Background: Cytokines such as tumor necrosis factor (TNF)-alpha and interleukin (IL)-10 play significant roles in the inflammatory and immune responses that mediate allograft rejection. The presence of a G-->A polymorphism at position -308 in the promoter region of the TNF-alpha gene increased its transcription 6- to 7-fold. A similar polymorphism at position -1082 of the IL-10 promoter results in decreased production of IL-10 protein. In this study we have determined whether the single nucleotide polymorphisms in the promoter regions of the TNF-alpha and IL-10 genes can predict the outcome of the allograft in liver recipients.
Methods: DNA was extracted from whole blood of liver recipients. The genotype of the patients was determined by polymerase chain reaction using sequence-specific primers. The level of TNF-alpha and IL-10 protein was measured by ELISA after stimulation of peripheral blood mononuclear cells with concanavalin A.
Results: There was significant correlation between acute cellular rejection and the presence of the -308A polymorphism (P<0.001), with 8 of 13 patients with the TNF-alpha polymorphism having evidence of acute rejection.
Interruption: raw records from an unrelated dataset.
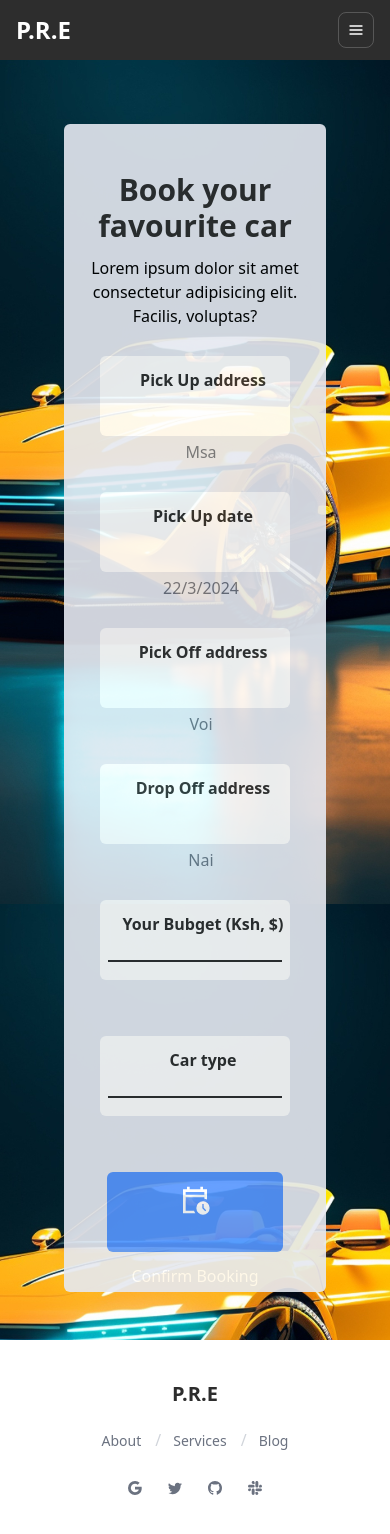
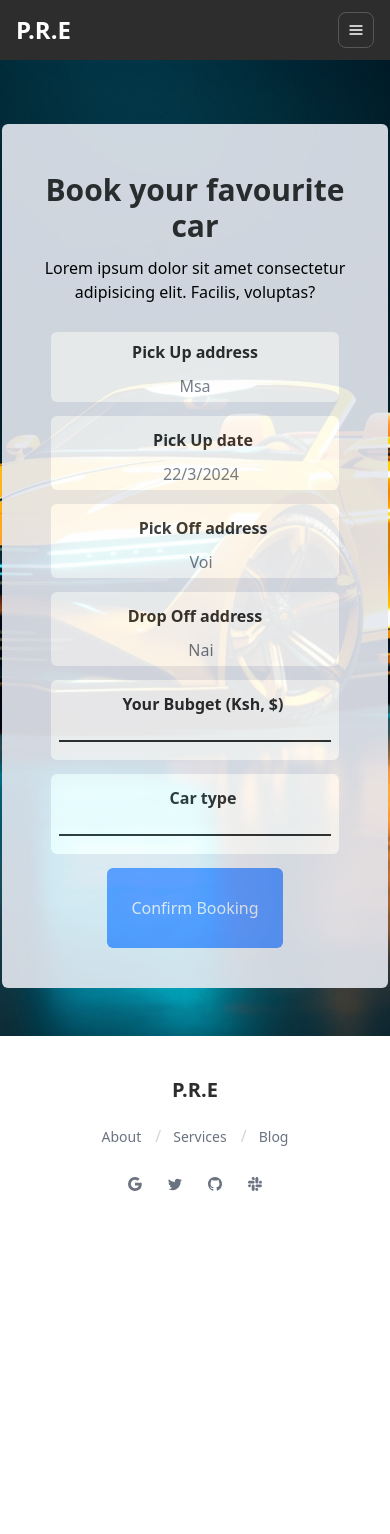
Before and after one commit to Paulhakeem/Dolph, a Nuxt app: page /booking in a window 390 px wide. Shown: the top 1534 px of the page. After the commit the page ends 1240 px from the top, so only its background shows below. Built offline with nearby package versions, Linux system fonts and the light colour scheme; no server answers.

Commit message:
Booking page responsiveness

```diff
--- a/assets/main.css
+++ b/assets/main.css
@@ -51,8 +51,23 @@ body {
     height: 40%;
     margin-top: 3em;
   }
-
-
+#bookingSection {
+    margin-left: 2px;
+    margin-right: 2px;
+}
+#bookingBox {
+    gap: 14px;
+}
+#bookingFlex {
+    height: 50%;
+}
+#bookingFlex p {
+    padding-top: 10px;
+    padding-bottom: 4px;
+}
+#bookingButton p {
+    margin-top: 2px;
+}
   #footer {
     max-width: 100%;
     margin-top: 3em;
--- a/pages/booking.vue
+++ b/pages/booking.vue
@@ -2,8 +2,11 @@
   <div
     class="bg-[url('../assets/images/ferarri.jpg')] bg-cover bg-no-repeat bg-center bg-fixed"
   >
-    <div class="justify-center items-center gap-14 pt-16 pb-12">
-      <section class="bg-[#e6e9f1] p-6 rounded-md mx-w-md mx-16 opacity-90">
+    <div class="justify-center items-center pt-16 pb-12">
+      <section
+        id="bookingSection"
+        class="bg-[#e6e9f1] p-6 rounded-md mx-w-md mx-16 opacity-90"
+      >
         <div class="text-center pt-6">
           <h2 class="text-3xl font-bold text-brown">Book your favourite car</h2>
           <p class="py-3">
@@ -11,29 +14,30 @@
             voluptas?
           </p>
           <!-- form -->
-          <form id="homeSection" class="px-3">
+          <form id="bookingSection" class="">
             <div class="w-full rounded-md h-auto">
-              <div class="flex flex-wrap gap-14 py-4 justify-center">
-                <div class="bg-white rounded-md w-72 h-20 justify-center">
-                  <h3
-                    class="text-heading pl-4 pt-3 font-semibold text-center rounded-md"
+              <div
+                id="bookingBox"
+                class="flex flex-wrap gap-14 py-4 justify-center"
               >
+                <div
+                  id="bookingFlex"
+                  class="bg-white rounded-md w-72 h-20 justify-center"
+                >
+                  <h3 class="text-heading mt-2 font-semibold text-center">
                     Pick Up address
                   </h3>
-                  <div class="pl-3">
                   <p class="text-gray-500 font-medium">
                     <!-- {{ book.pickUpAddress }} -->
                     Msa
                   </p>
                 </div>
-                </div>
 
                 <div
+                  id="bookingFlex"
                   class="bg-white rounded-md w-72 h-20 justify-center text-center"
                 >
-                  <h3
-                    class="text-heading pl-4 pt-3 font-semibold text-center rounded-md"
-                  >
+                  <h3 class="text-heading pl-4 pt-3 font-semibold text-center">
                     Pick Up date
                   </h3>
                   <div class="pl-3">
@@ -44,10 +48,11 @@
                   </div>
                 </div>
 
-                <div class="bg-white rounded-md w-72 h-20 justify-center">
-                  <h3
-                    class="text-heading pl-4 pt-3 font-semibold text-center rounded-md"
+                <div
+                  id="bookingFlex"
+                  class="bg-white rounded-md w-72 h-20 justify-center"
                 >
+                  <h3 class="text-heading pl-4 pt-3 font-semibold text-center">
                     Pick Off address
                   </h3>
                   <div class="pl-3">
@@ -58,10 +63,11 @@
                   </div>
                 </div>
 
-                <div class="bg-white rounded-md w-72 h-20 justify-center">
-                  <h3
-                    class="text-heading pl-4 pt-3 font-semibold text-center rounded-md"
+                <div
+                  id="bookingFlex"
+                  class="bg-white rounded-md w-72 h-20 justify-center"
                 >
+                  <h3 class="text-heading pt-3 font-semibold text-center">
                     Drop Off address
                   </h3>
                   <div class="pl-3">
@@ -73,9 +79,7 @@
                 </div>
 
                 <div class="bg-white rounded-md w-72 h-20 justify-center">
-                  <h3
-                    class="text-heading pl-4 pt-3 font-semibold text-center rounded-md"
-                  >
+                  <h3 class="text-heading pl-4 pt-3 font-semibold text-center">
                     Your Bubget (Ksh, $)
                   </h3>
                   <div class="px-2">
@@ -87,9 +91,7 @@
                 </div>
 
                 <div class="bg-white rounded-md w-72 h-20 justify-center">
-                  <h3
-                    class="text-heading pl-4 pt-3 font-semibold text-center rounded-md"
-                  >
+                  <h3 class="text-heading pl-4 pt-3 font-semibold text-center">
                     Car type
                   </h3>
                   <div class="px-2">
@@ -101,24 +103,10 @@
                 </div>
 
                 <button
-                  id="homeSectionButton"
-                  class="bg-blue rounded-md w-44 h-20 cursor-pointer text-center"
+                  id="bookingButton"
+                  class="bg-blue rounded-md w-44 h-20 cursor-pointer text-light"
                 >
-                  <div class="flex justify-center items-center pt-3">
-                    <svg
-                      xmlns="http://www.w3.org/2000/svg"
-                      width="32"
-                      height="32"
-                      viewBox="0 0 24 24"
-                    >
-                      <path
-                        fill="#ffffff"
-                        d="M5 8h14V6H5zm0 0V6zM3 22V4h3V2h2v2h8V2h2v2h3v7.675q-.475-.225-.975-.375T19 11.075V10H5v10h6.3q.175.55.413 1.05t.562.95zm15 1q-2.075 0-3.537-1.463T13 18q0-2.075 1.463-3.537T18 13q2.075 0 3.538 1.463T23 18q0 2.075-1.463 3.538T18 23m1.675-2.625l.7-.7L18.5 17.8V15h-1v3.2z"
-                      />
-                    </svg>
-                  </div>
-
-                  <p class="text-white">Confirm Booking</p>
+                  Confirm Booking
                 </button>
               </div>
             </div>
@@ -130,13 +118,13 @@
 </template>
 
 <script setup>
-const { user } = useFirebaseAuth();
+// const { user } = useFirebaseAuth();
 
 const useFirestore = useDbStore();
 
-definePageMeta({
-  middleware: ["auth"],
-});
+// definePageMeta({
+//   middleware: ["auth"],
+// });
 useHead({
   titleTemplate: "%s - car booking",
 });
```
Lines whose indentation alone changed are shown as unchanged.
Cell stimulation studies revealed that the level of TNF-alpha protein produced by patients with liver rejection was significantly higher than for patients without rejection (P=0.001). There were no strong associations between the presence of the IL-10 polymorphisms and rejection (P=0.71).
Conclusions: This study adds to the understanding of the role of cytokine polymorphisms in liver transplants. The data suggest that cytokine promoter polymorphisms may be a risk factor associated with allograft rejection in the liver.